The four men waved their fresh euro notes at a crowd of some 5,000 cheering people as New Year fireworks burst in the cold night marking the advent of 2011 and a new era for Estonia.
"The euro is first and foremost a guarantor of our security. We are now full-fledged members of the world's second largest financial region with all the consequent obligations that this brings," Ansip said, after withdrawing the euros.
"The euro is a good thing. The world is now probably going to see us as being a developed nation," said Erik Villemson, a 21-year-old university student.
The inclusion of Estonia, a minuscule $19 billion economy, in the $12.5 trillion euro area is being touted for it's symbolic importance after the currency was battered throughout 2010 by bad news. Two members — Greece and Ireland — required international bailout funds to avoid bankruptcy.

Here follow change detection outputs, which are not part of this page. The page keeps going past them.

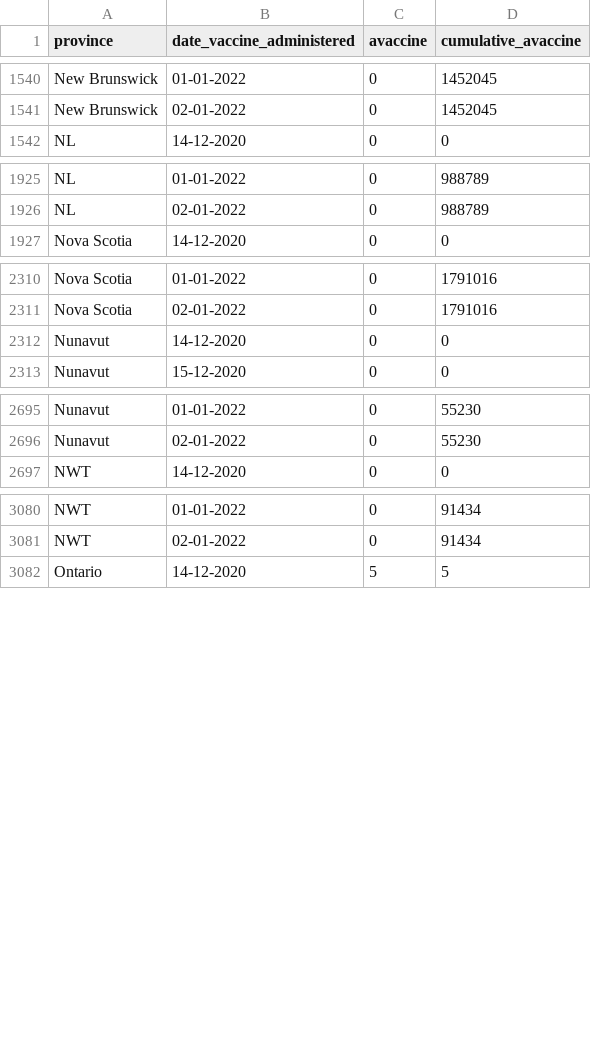
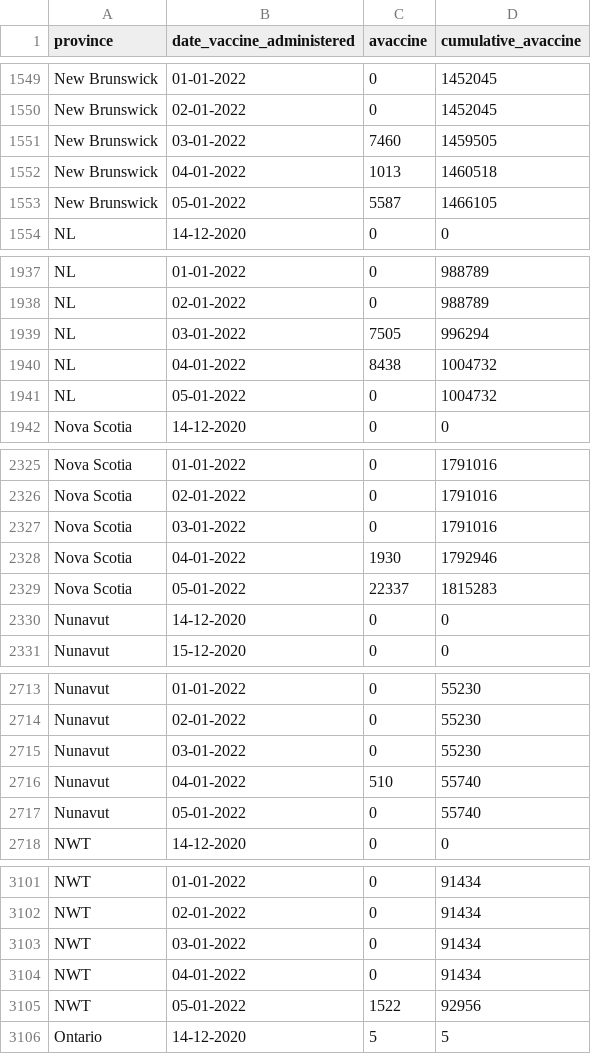
Before and after one commit to winnipegfreepress/covid19_analysis, a CSV file: data/raw/COVID19_vaccine_administration.csv, drawn as a sheet; only a part is shown, gaps mark what is left out; the diff covers the shown part only; the diff names each change by its address in the sheet, - before the commit and + after, or states it on an @@ line.

```diff
--- a/data/raw/COVID19_vaccine_administration.csv
+++ b/data/raw/COVID19_vaccine_administration.csv
+row 1551: New Brunswick | 03-01-2022 | 7460 | 1459505
+row 1552: New Brunswick | 04-01-2022 | 1013 | 1460518
+row 1553: New Brunswick | 05-01-2022 | 5587 | 1466105
+row 1939: NL | 03-01-2022 | 7505 | 996294
+row 1940: NL | 04-01-2022 | 8438 | 1004732
+row 1941: NL | 05-01-2022 | 0 | 1004732
+row 2327: Nova Scotia | 03-01-2022 | 0 | 1791016
+row 2328: Nova Scotia | 04-01-2022 | 1930 | 1792946
+row 2329: Nova Scotia | 05-01-2022 | 22337 | 1815283
+row 2715: Nunavut | 03-01-2022 | 0 | 55230
+row 2716: Nunavut | 04-01-2022 | 510 | 55740
+row 2717: Nunavut | 05-01-2022 | 0 | 55740
+row 3103: NWT | 03-01-2022 | 0 | 91434
+row 3104: NWT | 04-01-2022 | 0 | 91434
+row 3105: NWT | 05-01-2022 | 1522 | 92956
```
Also changed, not shown: 24 added rows and 4 edited cells elsewhere in this file, data/raw/COVID19_vaccine_distribution.csv, data/raw/gsheet_wfp_daily_totals.csv, 24 other files.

Estonia could be the last new entrant for several years as all other potential newcomers from Eastern Europe either shy away from adopting an unpopular currency or fail to meet criteria on budget deficits and inflation.
Hours before the currency switch, European Commission President Jose Manuel Barroso welcomed Estonia to the euro zone, saying the euro would boost the nation's economy and send a powerful message to all EU members.
"It is a strong signal of the attraction and stability that the euro brings to member states of the European Union," Barroso said in Brussels on Friday.
Leaders of Germany and France, the euro zone's powerhouses, also made laudatory New Year's statements in support of the common currency after the worst year in it's 12-year history.
"My dear compatriots, don't believe those who propose that we get out of the euro," French President Nicholas Sarkozy said in a televised address to his nation. "The isolation of France would be madness. The end of the euro would be the end of Europe."
In her appeal to Germany on Thursday, Chancellor Angela Merkel called for strengthening the euro, which is now the main currency for 330 million Europeans.
"This is not just about our money — the euro is far more than a currency," she said. "The euro is the basis of our prosperity."
Estonia's leaders and many economists believe the country's economy, which contracted a staggering 14 percent in 2009, will benefit with the euro, though the country still has painful structural reforms to implement before reaching western European living standards.
"The euro will definitely support Estonia's trade," Ansip told reporters Friday, adding that 70 percent of the country's trade takes place with EU members.
Still, polls indicate that more than one-third of the nation is against the changeover.
"I think it's bad for our economy. Prices have been rising and will keep going up," said Kaire Raitme, 20, who was selling spiced roasted almonds in Tallinn's medieval historical center.
Estonia will be the poorest member of the euro zone, a cause for concern for many Estonians who fear they will have to cough up scarce resources to help other member countries that failed to maintain fiscal discipline.
Celebrations included open-air concerts in subzero weather and for foreign dignitaries a gala concert in the national opera house featuring the music of U.S. composer George Gershwin.
The Finance Ministry said banks and information systems were prepared to cope with the changeover as hundreds of ATM machines were being loaded with euro notes.
Selected bank branches and post offices were to stay open over the weekend to accommodate the switch, but police urged citizens not to rush about with large amounts of cash due to robbery risks.
After Slovenia and Slovakia, Estonia is the third East European country using the euro. Seven other countries in the region — Poland, Romania, Hungary, Czech Republic, Bulgaria, Lithuania and Latvia — also are required to phase in the euro as part of European Union membership, though there is no deadline to do so.
Latvia and Lithuania, Estonia's Baltic neighbors, are enthusiastic supporters of the euro and could become the club's newest members in 2014.